Their positions on the issues resonate with as many as 65 to 70 percent of the electorate, yet for the third time in the 21st century, the Democrats are struggling to avoid losing a national election in which they win the popular vote but lose to the confounding math of the Electoral College.
Most recently in 2016, Hillary Clinton, with overwhelming support from the coastal states and their urban voters, earned nearly three million more votes than her Republican opponent, Donald Trump. Yet she lost in a lopsided tally of 304–227 in the Electoral College, a system held over from the slaveholding days of the 18th century that disproportionately rewards winner-take-all state vote tallies and gives swing states more of a say in the outcome.
It should be noted that many of the current alignments in American politics predate Donald Trump.

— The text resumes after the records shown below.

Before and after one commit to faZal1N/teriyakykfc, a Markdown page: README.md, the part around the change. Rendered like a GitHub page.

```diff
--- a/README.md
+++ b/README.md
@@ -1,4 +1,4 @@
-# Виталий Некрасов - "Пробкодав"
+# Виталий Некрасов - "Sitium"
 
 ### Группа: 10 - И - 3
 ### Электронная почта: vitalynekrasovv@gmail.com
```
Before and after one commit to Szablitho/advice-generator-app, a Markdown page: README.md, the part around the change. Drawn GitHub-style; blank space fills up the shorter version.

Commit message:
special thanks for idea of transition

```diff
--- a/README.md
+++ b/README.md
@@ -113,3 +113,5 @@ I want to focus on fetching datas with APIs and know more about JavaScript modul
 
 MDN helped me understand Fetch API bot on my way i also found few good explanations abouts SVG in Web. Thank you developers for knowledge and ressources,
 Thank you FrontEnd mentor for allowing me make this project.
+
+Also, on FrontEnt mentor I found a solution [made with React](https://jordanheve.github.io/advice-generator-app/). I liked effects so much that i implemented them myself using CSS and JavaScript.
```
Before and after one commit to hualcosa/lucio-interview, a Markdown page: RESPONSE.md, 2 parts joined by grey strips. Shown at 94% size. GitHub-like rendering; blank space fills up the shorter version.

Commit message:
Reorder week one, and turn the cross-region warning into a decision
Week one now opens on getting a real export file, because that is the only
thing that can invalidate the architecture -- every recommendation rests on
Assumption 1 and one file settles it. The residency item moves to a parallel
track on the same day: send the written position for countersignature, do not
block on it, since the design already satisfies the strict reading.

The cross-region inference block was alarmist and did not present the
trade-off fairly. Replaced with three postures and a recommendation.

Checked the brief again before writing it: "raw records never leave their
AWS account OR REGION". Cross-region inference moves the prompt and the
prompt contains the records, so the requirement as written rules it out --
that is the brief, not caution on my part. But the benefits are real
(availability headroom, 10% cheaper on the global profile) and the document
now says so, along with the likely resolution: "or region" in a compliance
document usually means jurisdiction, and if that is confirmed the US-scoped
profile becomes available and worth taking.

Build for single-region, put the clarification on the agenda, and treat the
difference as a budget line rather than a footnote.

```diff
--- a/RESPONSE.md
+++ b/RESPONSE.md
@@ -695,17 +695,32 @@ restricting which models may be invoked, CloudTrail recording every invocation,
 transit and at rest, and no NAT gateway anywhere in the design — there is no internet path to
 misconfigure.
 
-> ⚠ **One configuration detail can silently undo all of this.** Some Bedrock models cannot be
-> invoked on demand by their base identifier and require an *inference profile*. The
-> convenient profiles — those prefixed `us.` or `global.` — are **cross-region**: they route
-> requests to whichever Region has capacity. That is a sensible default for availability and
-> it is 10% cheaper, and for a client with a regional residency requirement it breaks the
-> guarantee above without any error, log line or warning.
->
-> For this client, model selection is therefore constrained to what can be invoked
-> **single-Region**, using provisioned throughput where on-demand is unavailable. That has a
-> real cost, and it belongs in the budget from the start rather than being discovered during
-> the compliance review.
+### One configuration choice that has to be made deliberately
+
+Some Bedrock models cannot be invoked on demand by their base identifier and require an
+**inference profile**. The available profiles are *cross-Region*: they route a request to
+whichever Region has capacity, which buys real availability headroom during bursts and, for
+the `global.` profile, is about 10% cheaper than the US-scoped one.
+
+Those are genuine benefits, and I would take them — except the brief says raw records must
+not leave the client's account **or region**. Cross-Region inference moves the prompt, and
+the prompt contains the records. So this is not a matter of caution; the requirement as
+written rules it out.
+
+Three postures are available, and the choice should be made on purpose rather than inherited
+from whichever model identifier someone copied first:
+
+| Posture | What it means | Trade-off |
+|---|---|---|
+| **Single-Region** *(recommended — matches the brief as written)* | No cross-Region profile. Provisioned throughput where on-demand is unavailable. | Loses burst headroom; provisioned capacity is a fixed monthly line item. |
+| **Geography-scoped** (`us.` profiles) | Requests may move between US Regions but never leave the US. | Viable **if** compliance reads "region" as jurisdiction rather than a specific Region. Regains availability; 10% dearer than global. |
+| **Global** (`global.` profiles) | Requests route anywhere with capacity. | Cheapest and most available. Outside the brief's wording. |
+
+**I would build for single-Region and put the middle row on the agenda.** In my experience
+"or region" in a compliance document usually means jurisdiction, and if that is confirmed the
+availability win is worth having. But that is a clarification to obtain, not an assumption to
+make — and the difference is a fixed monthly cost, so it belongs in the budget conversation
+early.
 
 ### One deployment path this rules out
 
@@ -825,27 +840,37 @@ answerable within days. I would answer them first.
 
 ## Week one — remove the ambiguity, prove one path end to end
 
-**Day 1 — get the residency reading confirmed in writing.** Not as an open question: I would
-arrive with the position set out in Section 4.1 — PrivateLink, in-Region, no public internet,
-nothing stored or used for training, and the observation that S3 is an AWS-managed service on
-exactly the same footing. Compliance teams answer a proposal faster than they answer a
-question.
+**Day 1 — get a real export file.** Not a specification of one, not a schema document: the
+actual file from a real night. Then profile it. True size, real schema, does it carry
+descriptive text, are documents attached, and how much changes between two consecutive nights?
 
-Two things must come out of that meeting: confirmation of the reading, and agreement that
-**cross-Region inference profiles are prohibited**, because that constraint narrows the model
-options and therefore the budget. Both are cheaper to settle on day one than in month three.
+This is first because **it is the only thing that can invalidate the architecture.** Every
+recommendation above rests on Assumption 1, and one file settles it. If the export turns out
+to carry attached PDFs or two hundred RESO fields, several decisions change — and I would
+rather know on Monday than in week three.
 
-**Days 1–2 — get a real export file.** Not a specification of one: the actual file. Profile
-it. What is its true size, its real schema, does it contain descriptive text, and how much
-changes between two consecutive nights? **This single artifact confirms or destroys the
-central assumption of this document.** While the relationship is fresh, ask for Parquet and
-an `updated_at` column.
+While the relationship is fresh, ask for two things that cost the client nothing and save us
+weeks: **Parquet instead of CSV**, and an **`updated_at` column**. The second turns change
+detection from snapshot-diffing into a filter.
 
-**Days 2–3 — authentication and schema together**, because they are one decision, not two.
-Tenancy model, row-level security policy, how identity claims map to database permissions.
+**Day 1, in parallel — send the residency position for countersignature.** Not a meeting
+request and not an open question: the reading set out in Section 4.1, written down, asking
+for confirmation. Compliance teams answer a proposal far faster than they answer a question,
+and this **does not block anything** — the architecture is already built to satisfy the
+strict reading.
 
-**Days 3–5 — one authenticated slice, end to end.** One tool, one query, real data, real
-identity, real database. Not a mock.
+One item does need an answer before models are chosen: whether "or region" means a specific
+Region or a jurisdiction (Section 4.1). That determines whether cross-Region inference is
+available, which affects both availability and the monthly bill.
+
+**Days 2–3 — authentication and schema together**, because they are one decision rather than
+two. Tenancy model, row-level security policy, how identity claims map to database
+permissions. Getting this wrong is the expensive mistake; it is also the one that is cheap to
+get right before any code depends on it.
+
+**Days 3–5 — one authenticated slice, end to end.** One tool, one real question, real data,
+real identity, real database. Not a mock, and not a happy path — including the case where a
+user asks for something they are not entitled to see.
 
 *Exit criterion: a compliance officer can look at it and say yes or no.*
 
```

With the exception of Virginia, the slavery states and the states that permitted slavery in the 1850s are the same states that voted Republican in 2012, more than a century and a half later. From voter suppression and the shredding of the safety net to the tolerance and even encouragement of bias throughout American life, the current Republican Party largely updates the Confederacy.
Democrats no longer count on New Deal coalition
And while most Democrats will be reluctant to acknowledge it, the party that delivered the New Deal began to stray from its support of the working-class base as early as the 1970s, when several new cultural and generational trends emerged. It was a time when labor unions were still a major force in American political and economic life and largely reflected the anti-Communist politics of the Cold War years. Their members, many from patriotic immigrant families, were torn over the Vietnam conflict and were reluctant to accept that the United States could be so wrong.
Many rank-and-file Democrats came from traditional households and did not easily adapt to the call for women’s equality. And they bristled when activists in the emerging environmental movement argued that their employment in industry was harmful to the planet.
At the end of the decade, inflation surged into double digits and 52 Americans were held hostage by Iran in a highly public and humiliating affront to American power. In 1980, when a genial, B-list Hollywood actor ran for president on the Republican ticket with vague but seductive promises of a foreign policy based on “peace through strength,” many voters who had historically supported the Democrats—and indeed had reached the middle class largely on the strength of Democratic programs—switched over to vote for Reagan.
The Democratic coalition, with its roots in the Roosevelt era, was broken, and the Reagan Democrat was born.
The jovial new president signaled to the business community that making money was cool again, that taxes on the rich would be lowered and regulations on business would be lifted. Cronyism and corruption proliferated. The 1980s was the decade of indulgence, and for many, the guilt over the prosecution of an unjust war was set aside. Reagan built his 1984 reelection campaign around the slogan “It’s morning again in America,” a theme that the 2016 Trump campaign reprised with its derivative “Make America Great Again.”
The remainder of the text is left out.